The basics concepts of radio broadcasting are mandatory. No one will pat your back for getting them right. This is more of a reason to keep them sharp and fresh.
Deliver promos and competitions with enthusiasm and precise execution.
Know how to balance your show as second nature. I something works, exploit it. If something doesn’t, you more than likely would get rid of the concept before going on air with it. A seasoned professional bleeds good content, and so bleeds great shows. There is no viable excuse for a bad show. If you’re rusty, polish yourself.
Do you promote your station? You should never be to egotistical to think that you are bigger than your brand.
If you are on a team, do you play your role? If you are losing focus, or your team is, it’s time for some team building. Reconnect with one another and know why your place on the show brings relevance and strength in the long run.
Follow the format of your station! Don’t go rogue with the station image, it always ends badly.
Love your listener! They’re the reason you will stay behind the mic.
Listen to weekly updates of my new audio book in radio broadcasting here, and don’t forget .
Firstly, let me calm you by saying, this is very normal. To get to a point, or a few points, in your on-air career where your doubts about the future are reigning supreme, this happens to every broadcaster. But those points need to be positive and constructive. This is called a broadcasting career, for the same reason you would call working in any other profession a career too, it’s got to last.
Very few on-air presenters have a growing and illustrious career by being on air exclusively. You have to think of the long run. Somewhere you can retire happily, having contributed both to your passion, but to the industry too. Look at exploring different avenues of broadcasting that interest you, and also fill a contribution to what is happening in the industry throughout your career. Land up in a senior role or in management. Teach. Educate people about where the craft is, and where it’s heading too. Lead teams in new media where broadcasting plays its important role in prospering the growth of communication as eras to continue to dynamically change.
Most of all, have a plan. Even if you change it along the way. Just always have it.
Listen to weekly updates of my new audio book in radio broadcasting here, and don’t forget subscribe.
Pay attention when you are being trained in broadcasting, because that training comes few and far between. This makes the industry sound cold, but your programme manager will only have regular snoop sessions that have to do with feedback on your show. The rest of it is up to you.
Evaluate your performance after every show. Firstly, ask yourself whether you had any “magic moments”. Magic Moments are times in the show that shone brighter than your regular great performances. And they should be celebrated. It’s important to hone in your accomplishments on air by seeing what you did and what was the essence of what it was that created a magic moment. Magic moments are not supposed to happen in every hour of your show, and even to a large extent, not every day on your show. Those that will culminate from producing, preparing and performing good radio. And that is your aim for every hour of every show. To make good radio.
Do the same crit for elements of your show that were mediocre or perhaps dismal. See them as growth experiences that need to be corrected immediately. Again, it is important for you to ask yourself why these elements of your show were anything but good, or great. Focus on repairing this before trying anything gutsy. People will hold it against you if you have done a bad show, and if you’re lucky, you will be able to redeem this either during that show or in the next that you host with better preparation.

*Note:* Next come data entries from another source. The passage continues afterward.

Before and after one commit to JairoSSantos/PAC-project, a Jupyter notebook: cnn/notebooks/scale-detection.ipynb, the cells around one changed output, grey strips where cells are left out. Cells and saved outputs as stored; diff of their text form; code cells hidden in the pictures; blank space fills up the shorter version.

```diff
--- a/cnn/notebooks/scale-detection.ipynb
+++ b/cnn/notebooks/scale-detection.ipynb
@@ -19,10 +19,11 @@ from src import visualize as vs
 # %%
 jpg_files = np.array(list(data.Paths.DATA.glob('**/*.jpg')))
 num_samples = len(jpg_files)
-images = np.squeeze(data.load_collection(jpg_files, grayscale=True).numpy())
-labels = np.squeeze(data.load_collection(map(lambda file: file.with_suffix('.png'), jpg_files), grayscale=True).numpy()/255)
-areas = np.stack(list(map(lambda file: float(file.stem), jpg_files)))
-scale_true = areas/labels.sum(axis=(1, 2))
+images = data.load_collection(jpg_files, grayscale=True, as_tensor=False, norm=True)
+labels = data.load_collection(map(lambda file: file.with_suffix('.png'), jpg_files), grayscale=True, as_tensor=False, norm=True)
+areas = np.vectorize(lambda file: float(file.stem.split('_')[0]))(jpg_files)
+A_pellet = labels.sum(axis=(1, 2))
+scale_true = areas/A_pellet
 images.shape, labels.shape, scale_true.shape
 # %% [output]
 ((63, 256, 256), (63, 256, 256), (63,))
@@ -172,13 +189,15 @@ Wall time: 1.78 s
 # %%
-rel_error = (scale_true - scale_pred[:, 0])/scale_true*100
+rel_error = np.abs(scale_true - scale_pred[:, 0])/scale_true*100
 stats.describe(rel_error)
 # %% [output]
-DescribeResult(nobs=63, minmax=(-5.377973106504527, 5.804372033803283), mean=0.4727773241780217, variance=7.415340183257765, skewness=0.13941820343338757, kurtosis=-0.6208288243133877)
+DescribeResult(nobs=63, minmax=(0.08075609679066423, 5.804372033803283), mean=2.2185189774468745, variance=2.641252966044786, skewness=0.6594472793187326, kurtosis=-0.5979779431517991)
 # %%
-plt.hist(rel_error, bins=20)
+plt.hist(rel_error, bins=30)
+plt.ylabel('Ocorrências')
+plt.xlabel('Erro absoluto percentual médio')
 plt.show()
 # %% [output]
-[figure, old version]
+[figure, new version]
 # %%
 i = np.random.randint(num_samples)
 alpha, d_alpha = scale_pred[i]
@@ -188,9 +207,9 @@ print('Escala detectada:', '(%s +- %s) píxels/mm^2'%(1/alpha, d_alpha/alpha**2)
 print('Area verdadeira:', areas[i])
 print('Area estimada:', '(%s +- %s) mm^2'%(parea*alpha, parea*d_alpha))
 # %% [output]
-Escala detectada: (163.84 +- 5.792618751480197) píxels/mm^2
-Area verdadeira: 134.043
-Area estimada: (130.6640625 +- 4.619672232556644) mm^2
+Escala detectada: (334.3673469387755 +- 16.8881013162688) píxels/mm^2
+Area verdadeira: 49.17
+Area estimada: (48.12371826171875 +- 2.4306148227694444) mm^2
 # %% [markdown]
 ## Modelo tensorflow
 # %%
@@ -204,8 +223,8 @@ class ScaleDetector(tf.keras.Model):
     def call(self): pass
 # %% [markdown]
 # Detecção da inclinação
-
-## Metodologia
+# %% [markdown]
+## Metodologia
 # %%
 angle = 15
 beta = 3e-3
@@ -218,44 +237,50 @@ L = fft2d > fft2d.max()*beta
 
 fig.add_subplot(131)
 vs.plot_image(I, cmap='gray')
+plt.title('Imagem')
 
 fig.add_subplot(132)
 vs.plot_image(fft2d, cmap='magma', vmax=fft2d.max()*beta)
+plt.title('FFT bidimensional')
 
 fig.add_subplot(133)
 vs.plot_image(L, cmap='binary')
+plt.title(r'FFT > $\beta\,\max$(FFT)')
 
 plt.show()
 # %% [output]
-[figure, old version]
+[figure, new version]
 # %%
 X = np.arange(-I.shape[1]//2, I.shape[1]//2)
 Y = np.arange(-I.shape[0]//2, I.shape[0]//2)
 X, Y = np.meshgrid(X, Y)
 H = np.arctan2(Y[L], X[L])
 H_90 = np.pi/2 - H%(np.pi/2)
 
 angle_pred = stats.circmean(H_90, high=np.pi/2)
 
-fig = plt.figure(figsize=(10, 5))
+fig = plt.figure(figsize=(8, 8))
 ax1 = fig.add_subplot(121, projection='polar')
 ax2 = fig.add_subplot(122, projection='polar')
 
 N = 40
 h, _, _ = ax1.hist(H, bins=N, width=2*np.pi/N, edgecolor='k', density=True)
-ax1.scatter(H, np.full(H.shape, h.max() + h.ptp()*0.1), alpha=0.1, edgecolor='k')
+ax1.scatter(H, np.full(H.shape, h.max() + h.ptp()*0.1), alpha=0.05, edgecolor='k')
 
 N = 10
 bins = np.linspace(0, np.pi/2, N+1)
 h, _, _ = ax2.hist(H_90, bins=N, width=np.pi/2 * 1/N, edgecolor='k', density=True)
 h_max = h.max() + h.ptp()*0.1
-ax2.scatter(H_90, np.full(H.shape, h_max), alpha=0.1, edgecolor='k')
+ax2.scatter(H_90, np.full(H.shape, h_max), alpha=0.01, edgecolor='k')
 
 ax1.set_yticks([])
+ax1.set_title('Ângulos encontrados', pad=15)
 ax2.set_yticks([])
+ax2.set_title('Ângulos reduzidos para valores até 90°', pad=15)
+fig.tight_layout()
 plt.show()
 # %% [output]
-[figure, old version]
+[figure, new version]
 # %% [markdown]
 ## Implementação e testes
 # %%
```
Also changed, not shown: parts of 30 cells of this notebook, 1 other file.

Why is “mediocre”, the worst feedback you can get, or give yourself while criticising your show performance?
Because it is not memorable. If the opinion of your show by a listener is that you are “mediocre”, meaning they don’t care whether you’re on or not, it is the same as experiencing career suicide. So, dare to be great.
Listen to weekly updates of my new audiobook in radio broadcasting here, and don’t forget subscribe.
A while ago I decided to test out recording my first podcast series. Knowing that producing a passion project is the easiest when you have an actual passion for the subject material – I chose looking into different facets and people within the South African comic book industry.
Rules for podcasting is something we can definitely talk about in future posts, but I wanted to put out a spot of my first journey into series podcasting. If I had to advise you on one thing, it would be to keep it simple and safe for your first go – kinda like this 5 part series. I sourced different people in the industry that would allow me some really interesting conversations around what fanboys and girls would love to hear.
As you advance, you should implement the core principles of storytelling, and take your time in a mass load of pre and post production. But again. This will be a conversation for a soon-to-be-published later date.
I just want to encourage everyone out there to tell their story. Your life is important and interesting, and it should be shared with the world. Find the pearls and make almanacs of your journey, in whatever you want to delve into.
This series has five parts. And my guests were really cool. An artist, and influencer, a comic store owner, a horror fiction author – and myself as a panelist at the 2018 ICON Comic and Games Convention.
Please feel free to ask ANY questions about podcasting in the comments section and I will be glad to help out.
But in the meantime. Enjoy.
Black, White And Everything In Between – A South African Comic – Jason Masters (Marvel/DC)